[[ Data supplied open ]]
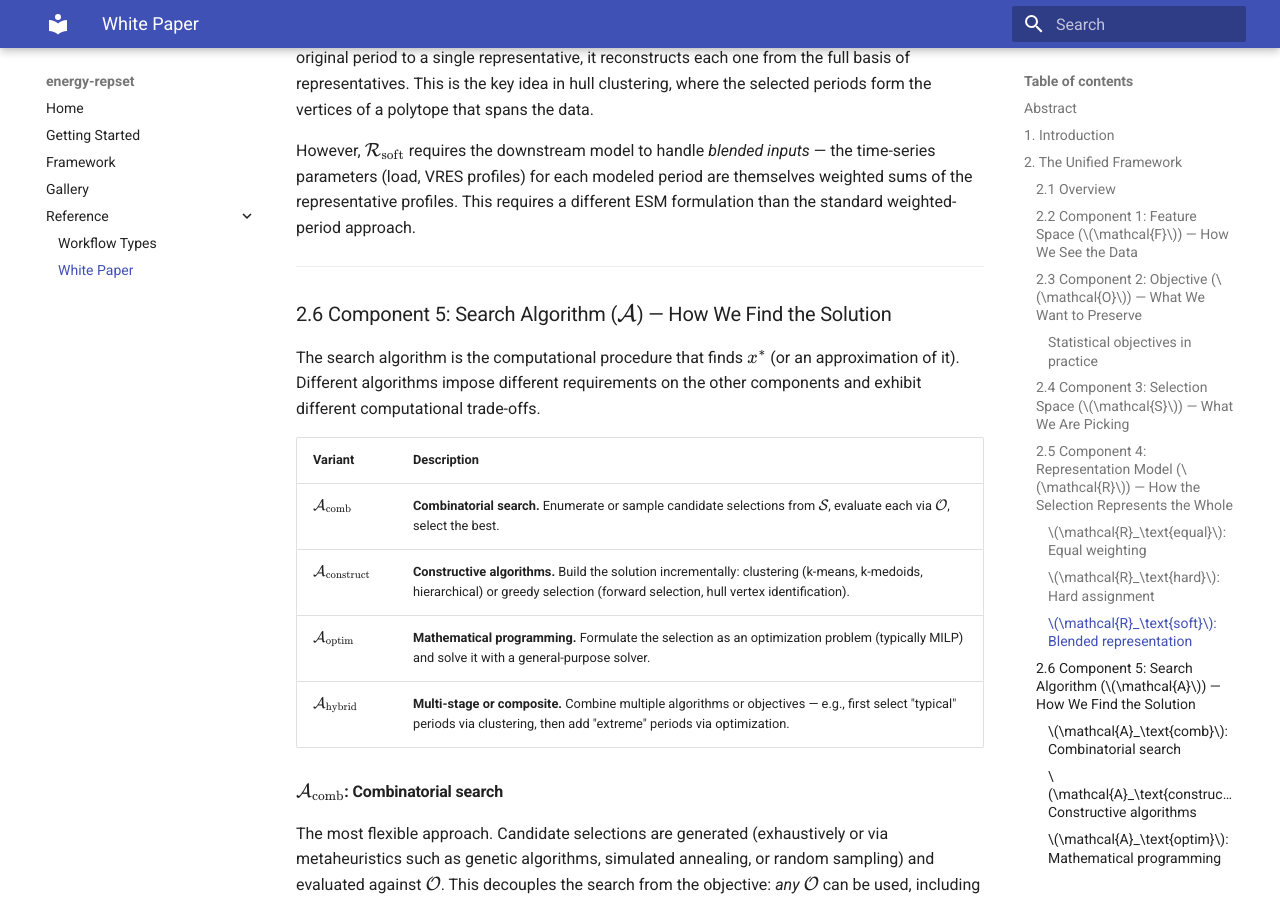
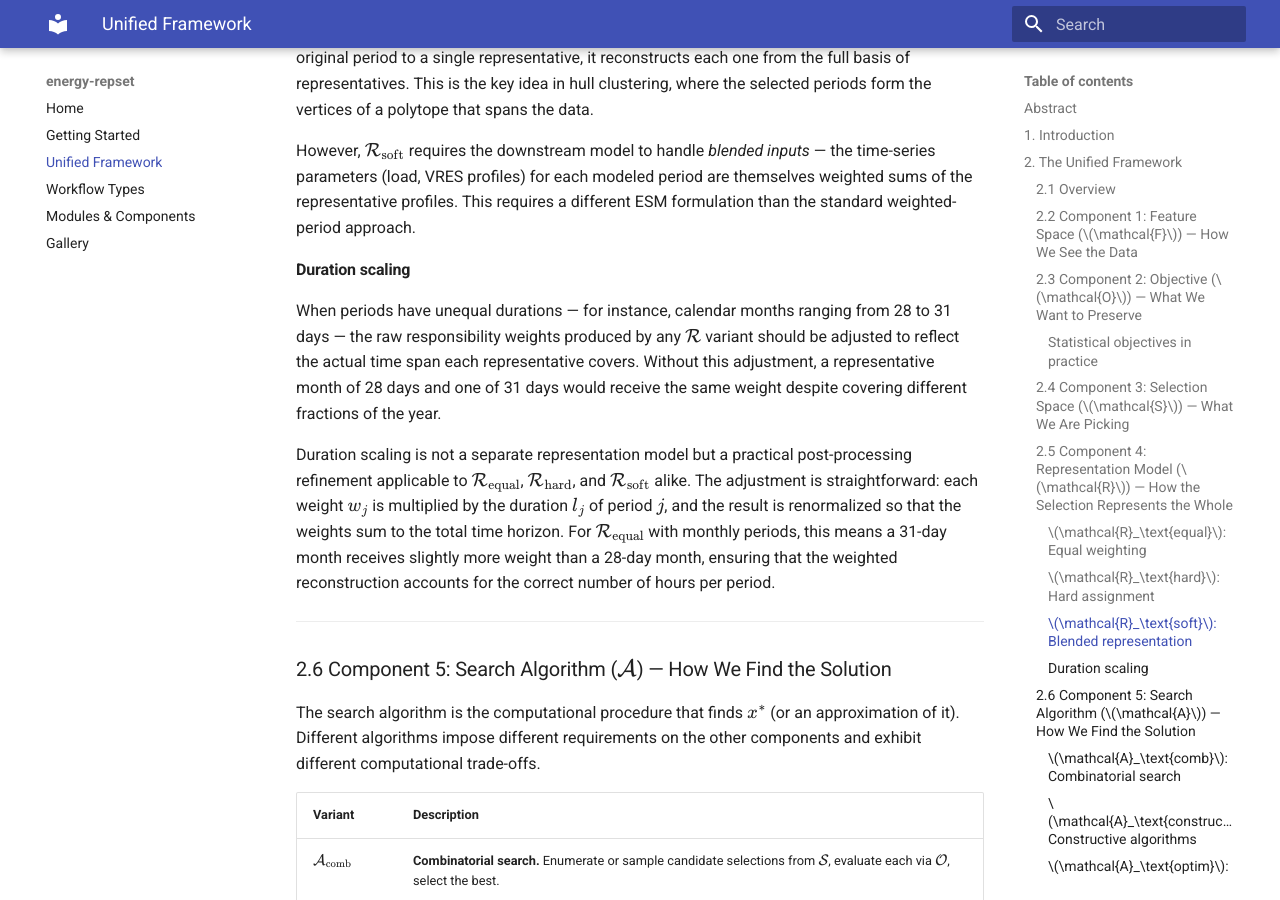
Before and after one commit to helgeesch/energy-repset, an MkDocs documentation site: the page built from docs/unified_framework.md, in a window 1280 px wide and 900 px high, scrolled down 8462 px. Built offline with MkDocs 1.6.1 and Material for MkDocs 9.7.7, drawn with Linux system fonts in a browser that asks for light colours; some of the changed text lies outside the part shown.

Commit message:
restructure docs: rename white paper/framework, expand README, update nav
- Rename white_paper.md -> unified_framework.md, framework.md -> modules.md
- Add duration scaling subsection to representation model section
- Soften high-conviction statements throughout unified framework
- Promote unified framework to main nav, reorder sections
- Expand README from stub to full project page with quick start
- Fix workflow.svg arrows converging to RepresentationModel box
- Add implementation status notes and SVG embed to workflow.md
- Update all cross-references across docs

```diff
--- a/docs/white_paper.md
+++ b/docs/unified_framework.md
@@ -194,6 +194,12 @@ The blended representation provides a much richer approximation: rather than col
 
 However, $\mathcal{R}_\text{soft}$ requires the downstream model to handle *blended inputs* — the time-series parameters (load, VRES profiles) for each modeled period are themselves weighted sums of the representative profiles. This requires a different ESM formulation than the standard weighted-period approach.
 
+#### Duration scaling
+
+When periods have unequal durations — for instance, calendar months ranging from 28 to 31 days — the raw responsibility weights produced by any $\mathcal{R}$ variant should be adjusted to reflect the actual time span each representative covers. Without this adjustment, a representative month of 28 days and one of 31 days would receive the same weight despite covering different fractions of the year.
+
+Duration scaling is not a separate representation model but a practical post-processing refinement applicable to $\mathcal{R}_\text{equal}$, $\mathcal{R}_\text{hard}$, and $\mathcal{R}_\text{soft}$ alike. The adjustment is straightforward: each weight $w_j$ is multiplied by the duration $l_j$ of period $j$, and the result is renormalized so that the weights sum to the total time horizon. For $\mathcal{R}_\text{equal}$ with monthly periods, this means a 31-day month receives slightly more weight than a 28-day month, ensuring that the weighted reconstruction accounts for the correct number of hours per period.
+
 ---
 
 ### 2.6 Component 5: Search Algorithm ($\mathcal{A}$) — How We Find the Solution
@@ -250,7 +256,7 @@ Hybrid approaches combine multiple algorithms or objectives in stages. A common
 1. Select $k_1$ "typical" periods using a clustering or combinatorial method.
 2. Select $k_2 = k - k_1$ "extreme" or "critical stress" periods using optimization-based identification (e.g., identifying periods with the highest system stress via slack variables in a preliminary model run).
 
-This is pragmatic and widely used. However, the same goal — balancing aggregate fidelity with extreme-event coverage — can often be achieved through **multi-objective optimization** within a single $\mathcal{A}_\text{comb}$ framework, where both fidelity and coverage are explicit objectives. The advantage of the multi-objective approach is that trade-offs are made transparent and the modeler retains full control over the balance, rather than committing to a fixed $k_1$/$k_2$ split a priori.
+This is pragmatic and widely used. Alternatively, the same goal — balancing aggregate fidelity with extreme-event coverage — can be pursued through **multi-objective optimization** within a single $\mathcal{A}_\text{comb}$ framework, where both fidelity and coverage are explicit objectives. One advantage of the multi-objective approach is that trade-offs are made transparent and the modeler retains full control over the balance, rather than committing to a fixed $k_1$/$k_2$ split a priori.
 
 ---
 
@@ -285,11 +291,11 @@ Several insights emerge from the decomposition:
 
 1. **Most methods differ in only one or two components.** Moving from k-medoids to autoencoder-based selection changes only $\mathcal{F}$ (from statistical to latent/model-informed). Moving from k-medoids to hull clustering changes $\mathcal{R}$ (from hard to soft) and $\mathcal{A}$ (from centroid-based to greedy). The other components remain the same. This makes trade-offs explicit and isolable.
 
-2. **$\mathcal{R}_\text{soft}$ remains rare.** Almost all established methods use hard assignment or equal weighting. Blended representation (hull clustering) is a recent innovation that requires changes to the downstream model formulation.
+2. **$\mathcal{R}_\text{soft}$ is uncommon in the current literature.** Almost all established methods use hard assignment or equal weighting. Blended representation (hull clustering) is a recent innovation that requires changes to the downstream model formulation.
 
 3. **$\mathcal{O}_\text{model}$ is the frontier.** Most methods operate entirely on statistical objectives. Direct optimization for model outcome fidelity requires model-in-the-loop methods (extreme event identification via slack variables, autoencoder with model outputs), which are computationally expensive but represent the state of the art.
 
-4. **Multi-objective optimization is underutilized.** The hybrid approach (typical + extreme) is a pragmatic but ad-hoc solution to the tension between aggregate fidelity and extreme-event coverage. Multi-objective formulations provide a more principled alternative: they compute the full trade-off frontier and let the modeler choose, rather than committing to a fixed split.
+4. **Multi-objective optimization offers an alternative to hybrid approaches.** The hybrid approach (typical + extreme) is pragmatic and widely used for balancing aggregate fidelity with extreme-event coverage. Multi-objective formulations provide an alternative: they compute the full trade-off frontier and let the modeler choose, rather than committing to a fixed split.
 
 5. **The choice of $\mathcal{A}$ often dominates the method's identity.** Methods are typically named after their search algorithm (k-means, MILP, genetic algorithm), but the other components — particularly $\mathcal{F}$ and $\mathcal{O}$ — often have a greater impact on the quality of the result. The framework redirects attention from *how* the search is conducted to *what* is being optimized and *how* quality is measured.
 
--- a/mkdocs.yml
+++ b/mkdocs.yml
@@ -15,8 +15,7 @@ extra_javascript:
 nav:
   - Home: index.md
   - Getting Started: getting_started.md
-  - Framework: framework.md
+  - Unified Framework: unified_framework.md
+  - Workflow Types: workflow.md
+  - Modules & Components: modules.md
   - Gallery: gallery/index.md
-  - Reference:
-    - Workflow Types: workflow.md
-    - White Paper: white_paper.md
```
Also changed, not shown: other parts of docs/unified_framework.md (+1 -1 lines), README.md (+85 -1 lines), docs/getting_started.md (+1 -1 lines), docs/index.md (+2 -0 lines), docs/modules.md (renamed from docs/framework.md, +2 -2 lines), docs/workflow.md (+5 -0 lines), docs/workflow.svg.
[[ Data supplied closed ]]
What is expected: Set down every record once more, word for word, without pictures.

Result:
Before and after one commit to helgeesch/energy-repset, an MkDocs documentation site: the page built from docs/unified_framework.md, in a window 1280 px wide and 900 px high, scrolled down 8462 px. Built offline with MkDocs 1.6.1 and Material for MkDocs 9.7.7, drawn with Linux system fonts in a browser that asks for light colours; some of the changed text lies outside the part shown.

Commit message:
restructure docs: rename white paper/framework, expand README, update nav
- Rename white_paper.md -> unified_framework.md, framework.md -> modules.md
- Add duration scaling subsection to representation model section
- Soften high-conviction statements throughout unified framework
- Promote unified framework to main nav, reorder sections
- Expand README from stub to full project page with quick start
- Fix workflow.svg arrows converging to RepresentationModel box
- Add implementation status notes and SVG embed to workflow.md
- Update all cross-references across docs

```diff
--- a/docs/white_paper.md
+++ b/docs/unified_framework.md
@@ -194,6 +194,12 @@ The blended representation provides a much richer approximation: rather than col
 
 However, $\mathcal{R}_\text{soft}$ requires the downstream model to handle *blended inputs* — the time-series parameters (load, VRES profiles) for each modeled period are themselves weighted sums of the representative profiles. This requires a different ESM formulation than the standard weighted-period approach.
 
+#### Duration scaling
+
+When periods have unequal durations — for instance, calendar months ranging from 28 to 31 days — the raw responsibility weights produced by any $\mathcal{R}$ variant should be adjusted to reflect the actual time span each representative covers. Without this adjustment, a representative month of 28 days and one of 31 days would receive the same weight despite covering different fractions of the year.
+
+Duration scaling is not a separate representation model but a practical post-processing refinement applicable to $\mathcal{R}_\text{equal}$, $\mathcal{R}_\text{hard}$, and $\mathcal{R}_\text{soft}$ alike. The adjustment is straightforward: each weight $w_j$ is multiplied by the duration $l_j$ of period $j$, and the result is renormalized so that the weights sum to the total time horizon. For $\mathcal{R}_\text{equal}$ with monthly periods, this means a 31-day month receives slightly more weight than a 28-day month, ensuring that the weighted reconstruction accounts for the correct number of hours per period.
+
 ---
 
 ### 2.6 Component 5: Search Algorithm ($\mathcal{A}$) — How We Find the Solution
@@ -250,7 +256,7 @@ Hybrid approaches combine multiple algorithms or objectives in stages. A common
 1. Select $k_1$ "typical" periods using a clustering or combinatorial method.
 2. Select $k_2 = k - k_1$ "extreme" or "critical stress" periods using optimization-based identification (e.g., identifying periods with the highest system stress via slack variables in a preliminary model run).
 
-This is pragmatic and widely used. However, the same goal — balancing aggregate fidelity with extreme-event coverage — can often be achieved through **multi-objective optimization** within a single $\mathcal{A}_\text{comb}$ framework, where both fidelity and coverage are explicit objectives. The advantage of the multi-objective approach is that trade-offs are made transparent and the modeler retains full control over the balance, rather than committing to a fixed $k_1$/$k_2$ split a priori.
+This is pragmatic and widely used. Alternatively, the same goal — balancing aggregate fidelity with extreme-event coverage — can be pursued through **multi-objective optimization** within a single $\mathcal{A}_\text{comb}$ framework, where both fidelity and coverage are explicit objectives. One advantage of the multi-objective approach is that trade-offs are made transparent and the modeler retains full control over the balance, rather than committing to a fixed $k_1$/$k_2$ split a priori.
 
 ---
 
@@ -285,11 +291,11 @@ Several insights emerge from the decomposition:
 
 1. **Most methods differ in only one or two components.** Moving from k-medoids to autoencoder-based selection changes only $\mathcal{F}$ (from statistical to latent/model-informed). Moving from k-medoids to hull clustering changes $\mathcal{R}$ (from hard to soft) and $\mathcal{A}$ (from centroid-based to greedy). The other components remain the same. This makes trade-offs explicit and isolable.
 
-2. **$\mathcal{R}_\text{soft}$ remains rare.** Almost all established methods use hard assignment or equal weighting. Blended representation (hull clustering) is a recent innovation that requires changes to the downstream model formulation.
+2. **$\mathcal{R}_\text{soft}$ is uncommon in the current literature.** Almost all established methods use hard assignment or equal weighting. Blended representation (hull clustering) is a recent innovation that requires changes to the downstream model formulation.
 
 3. **$\mathcal{O}_\text{model}$ is the frontier.** Most methods operate entirely on statistical objectives. Direct optimization for model outcome fidelity requires model-in-the-loop methods (extreme event identification via slack variables, autoencoder with model outputs), which are computationally expensive but represent the state of the art.
 
-4. **Multi-objective optimization is underutilized.** The hybrid approach (typical + extreme) is a pragmatic but ad-hoc solution to the tension between aggregate fidelity and extreme-event coverage. Multi-objective formulations provide a more principled alternative: they compute the full trade-off frontier and let the modeler choose, rather than committing to a fixed split.
+4. **Multi-objective optimization offers an alternative to hybrid approaches.** The hybrid approach (typical + extreme) is pragmatic and widely used for balancing aggregate fidelity with extreme-event coverage. Multi-objective formulations provide an alternative: they compute the full trade-off frontier and let the modeler choose, rather than committing to a fixed split.
 
 5. **The choice of $\mathcal{A}$ often dominates the method's identity.** Methods are typically named after their search algorithm (k-means, MILP, genetic algorithm), but the other components — particularly $\mathcal{F}$ and $\mathcal{O}$ — often have a greater impact on the quality of the result. The framework redirects attention from *how* the search is conducted to *what* is being optimized and *how* quality is measured.
 
--- a/mkdocs.yml
+++ b/mkdocs.yml
@@ -15,8 +15,7 @@ extra_javascript:
 nav:
   - Home: index.md
   - Getting Started: getting_started.md
-  - Framework: framework.md
+  - Unified Framework: unified_framework.md
+  - Workflow Types: workflow.md
+  - Modules & Components: modules.md
   - Gallery: gallery/index.md
-  - Reference:
-    - Workflow Types: workflow.md
-    - White Paper: white_paper.md
```
Also changed, not shown: other parts of docs/unified_framework.md (+1 -1 lines), README.md (+85 -1 lines), docs/getting_started.md (+1 -1 lines), docs/index.md (+2 -0 lines), docs/modules.md (renamed from docs/framework.md, +2 -2 lines), docs/workflow.md (+5 -0 lines), docs/workflow.svg.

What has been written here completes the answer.